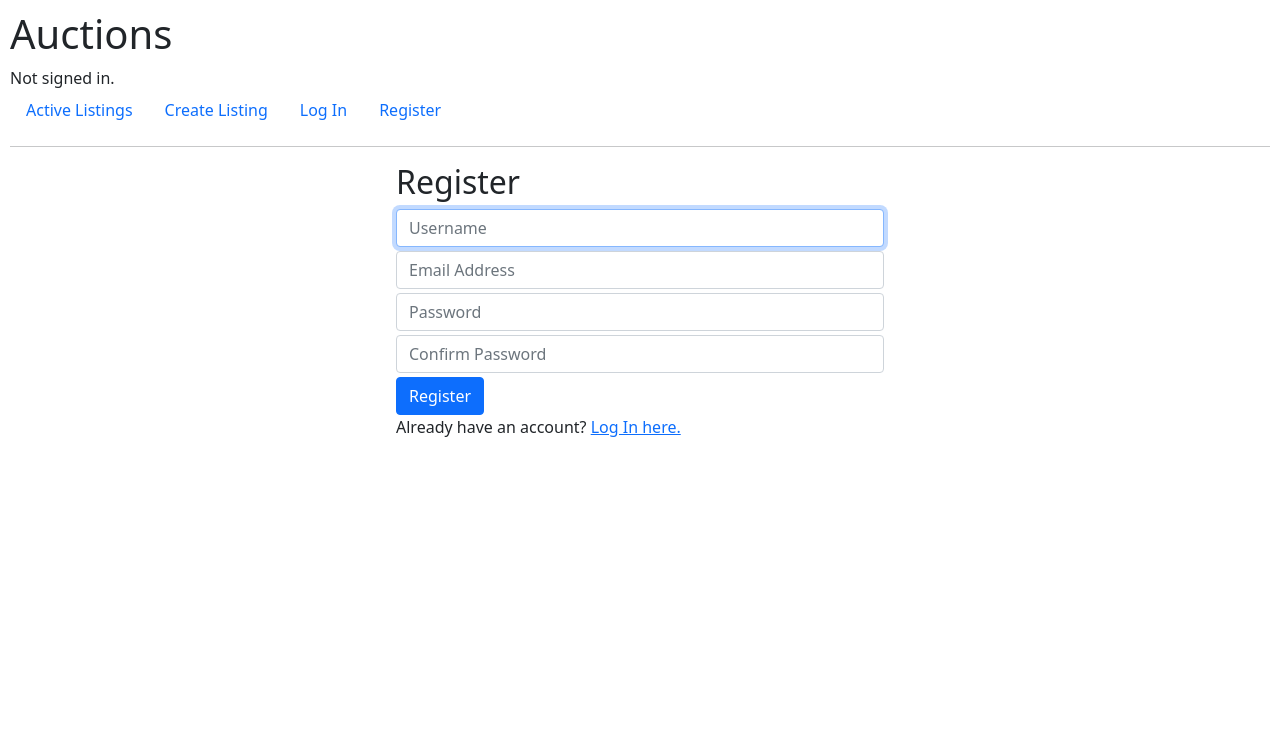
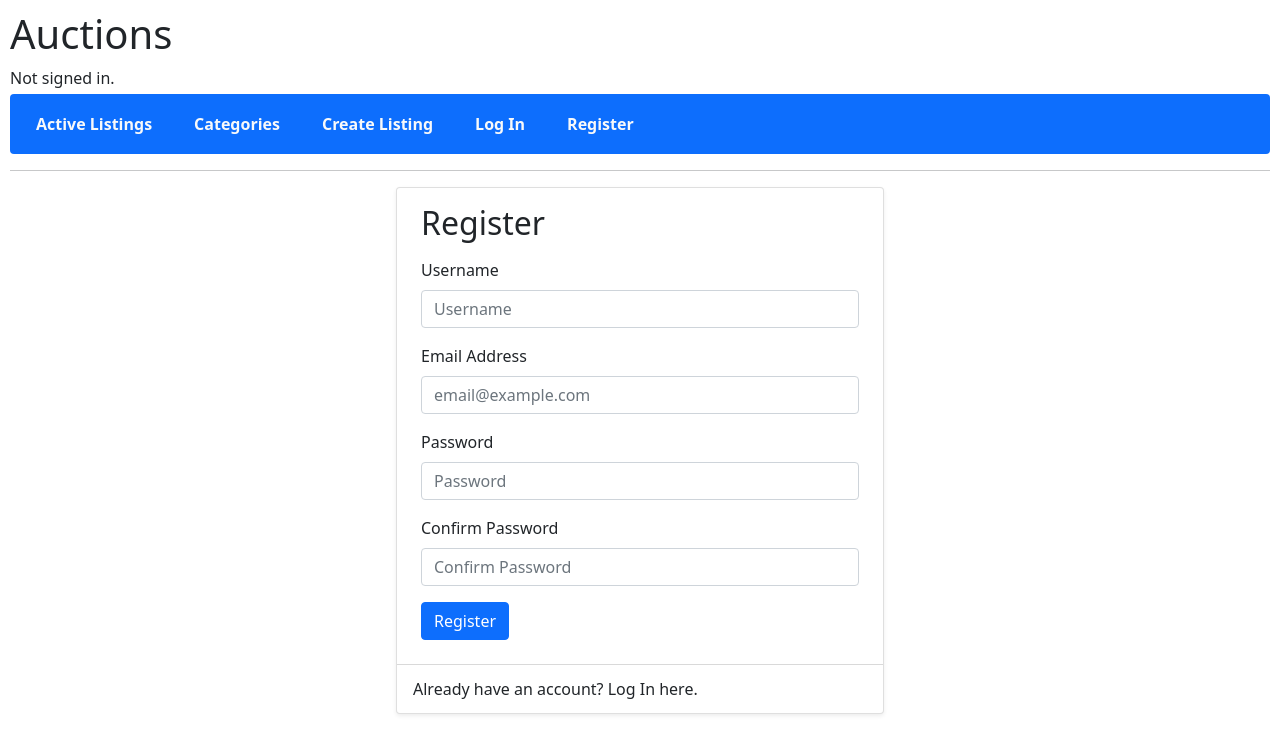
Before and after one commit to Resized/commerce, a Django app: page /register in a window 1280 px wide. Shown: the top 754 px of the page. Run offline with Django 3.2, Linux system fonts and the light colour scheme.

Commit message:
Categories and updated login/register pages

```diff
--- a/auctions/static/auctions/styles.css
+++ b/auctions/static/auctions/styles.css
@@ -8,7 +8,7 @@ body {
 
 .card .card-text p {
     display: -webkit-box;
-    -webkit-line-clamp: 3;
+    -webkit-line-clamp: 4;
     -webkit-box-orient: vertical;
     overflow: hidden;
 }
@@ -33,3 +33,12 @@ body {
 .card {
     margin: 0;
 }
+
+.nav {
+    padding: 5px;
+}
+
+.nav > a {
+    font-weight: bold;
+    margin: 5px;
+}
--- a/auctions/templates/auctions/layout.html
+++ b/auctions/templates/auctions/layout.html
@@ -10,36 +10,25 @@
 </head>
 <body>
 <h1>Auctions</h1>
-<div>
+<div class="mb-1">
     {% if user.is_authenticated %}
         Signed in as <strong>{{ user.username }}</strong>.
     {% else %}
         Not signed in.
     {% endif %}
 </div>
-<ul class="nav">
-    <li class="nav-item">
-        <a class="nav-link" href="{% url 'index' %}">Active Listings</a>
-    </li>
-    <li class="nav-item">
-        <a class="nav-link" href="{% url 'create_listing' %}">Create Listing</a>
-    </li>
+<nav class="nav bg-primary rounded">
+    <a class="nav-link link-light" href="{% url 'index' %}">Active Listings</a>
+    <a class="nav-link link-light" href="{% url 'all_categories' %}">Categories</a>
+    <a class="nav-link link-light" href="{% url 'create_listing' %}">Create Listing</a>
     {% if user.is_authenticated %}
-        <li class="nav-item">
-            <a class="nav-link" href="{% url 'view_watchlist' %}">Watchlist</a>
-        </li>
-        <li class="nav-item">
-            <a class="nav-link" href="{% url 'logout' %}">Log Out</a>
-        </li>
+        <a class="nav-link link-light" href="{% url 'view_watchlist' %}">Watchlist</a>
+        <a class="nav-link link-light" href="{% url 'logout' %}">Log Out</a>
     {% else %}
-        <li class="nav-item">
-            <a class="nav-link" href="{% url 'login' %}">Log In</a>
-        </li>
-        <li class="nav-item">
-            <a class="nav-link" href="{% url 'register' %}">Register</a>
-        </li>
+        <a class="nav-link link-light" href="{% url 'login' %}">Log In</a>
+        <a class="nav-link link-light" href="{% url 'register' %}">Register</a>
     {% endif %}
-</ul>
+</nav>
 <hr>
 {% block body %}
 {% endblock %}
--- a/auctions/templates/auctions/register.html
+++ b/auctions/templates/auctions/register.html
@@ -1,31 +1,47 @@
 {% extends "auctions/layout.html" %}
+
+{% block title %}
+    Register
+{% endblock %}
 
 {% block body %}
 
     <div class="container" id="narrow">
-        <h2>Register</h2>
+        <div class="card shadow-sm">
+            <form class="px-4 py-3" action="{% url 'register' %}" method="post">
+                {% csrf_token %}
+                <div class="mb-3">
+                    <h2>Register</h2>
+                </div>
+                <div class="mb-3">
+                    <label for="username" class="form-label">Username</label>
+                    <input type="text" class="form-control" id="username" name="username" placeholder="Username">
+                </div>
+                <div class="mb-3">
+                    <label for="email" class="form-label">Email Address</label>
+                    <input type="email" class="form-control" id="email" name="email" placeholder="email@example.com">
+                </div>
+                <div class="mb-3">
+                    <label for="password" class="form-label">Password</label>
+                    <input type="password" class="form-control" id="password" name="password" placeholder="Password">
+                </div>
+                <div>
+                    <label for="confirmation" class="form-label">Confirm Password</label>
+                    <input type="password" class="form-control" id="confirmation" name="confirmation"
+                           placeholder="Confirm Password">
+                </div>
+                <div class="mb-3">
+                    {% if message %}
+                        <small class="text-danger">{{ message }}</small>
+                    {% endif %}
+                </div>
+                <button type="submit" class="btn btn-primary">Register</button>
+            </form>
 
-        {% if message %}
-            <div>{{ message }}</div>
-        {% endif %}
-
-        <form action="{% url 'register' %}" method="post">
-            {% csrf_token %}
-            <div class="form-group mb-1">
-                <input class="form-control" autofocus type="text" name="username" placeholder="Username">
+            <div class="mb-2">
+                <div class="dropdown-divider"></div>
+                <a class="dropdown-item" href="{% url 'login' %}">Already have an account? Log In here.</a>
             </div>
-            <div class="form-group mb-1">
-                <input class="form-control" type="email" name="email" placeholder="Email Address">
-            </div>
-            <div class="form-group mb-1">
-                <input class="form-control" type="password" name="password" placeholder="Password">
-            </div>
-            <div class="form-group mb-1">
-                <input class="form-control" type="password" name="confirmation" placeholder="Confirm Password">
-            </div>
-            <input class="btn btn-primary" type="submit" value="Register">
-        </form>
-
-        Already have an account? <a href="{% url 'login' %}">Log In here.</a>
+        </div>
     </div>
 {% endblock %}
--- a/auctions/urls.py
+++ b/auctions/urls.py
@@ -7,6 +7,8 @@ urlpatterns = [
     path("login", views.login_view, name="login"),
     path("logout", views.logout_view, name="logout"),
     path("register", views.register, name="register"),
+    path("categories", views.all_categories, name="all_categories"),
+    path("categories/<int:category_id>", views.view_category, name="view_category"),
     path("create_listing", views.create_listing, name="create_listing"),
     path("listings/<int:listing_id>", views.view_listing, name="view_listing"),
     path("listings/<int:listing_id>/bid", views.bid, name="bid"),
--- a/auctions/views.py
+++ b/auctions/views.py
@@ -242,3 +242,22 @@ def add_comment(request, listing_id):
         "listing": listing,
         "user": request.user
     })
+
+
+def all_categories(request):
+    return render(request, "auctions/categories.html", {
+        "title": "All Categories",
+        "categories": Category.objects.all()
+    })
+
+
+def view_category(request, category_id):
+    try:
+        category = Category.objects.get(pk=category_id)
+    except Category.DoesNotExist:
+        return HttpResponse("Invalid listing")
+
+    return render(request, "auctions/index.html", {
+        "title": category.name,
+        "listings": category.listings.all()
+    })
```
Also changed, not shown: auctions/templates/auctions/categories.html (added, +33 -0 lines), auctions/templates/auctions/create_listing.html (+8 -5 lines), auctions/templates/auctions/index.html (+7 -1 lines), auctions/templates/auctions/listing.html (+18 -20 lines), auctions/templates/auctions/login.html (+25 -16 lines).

= = = =

**Aim of the task:** Filter the data down to the lines that contain the string "confirmation", and copy them.

**Response for this exercise:**
+                    <label for="confirmation" class="form-label">Confirm Password</label>
+                    <input type="password" class="form-control" id="confirmation" name="confirmation"
-                <input class="form-control" type="password" name="confirmation" placeholder="Confirm Password">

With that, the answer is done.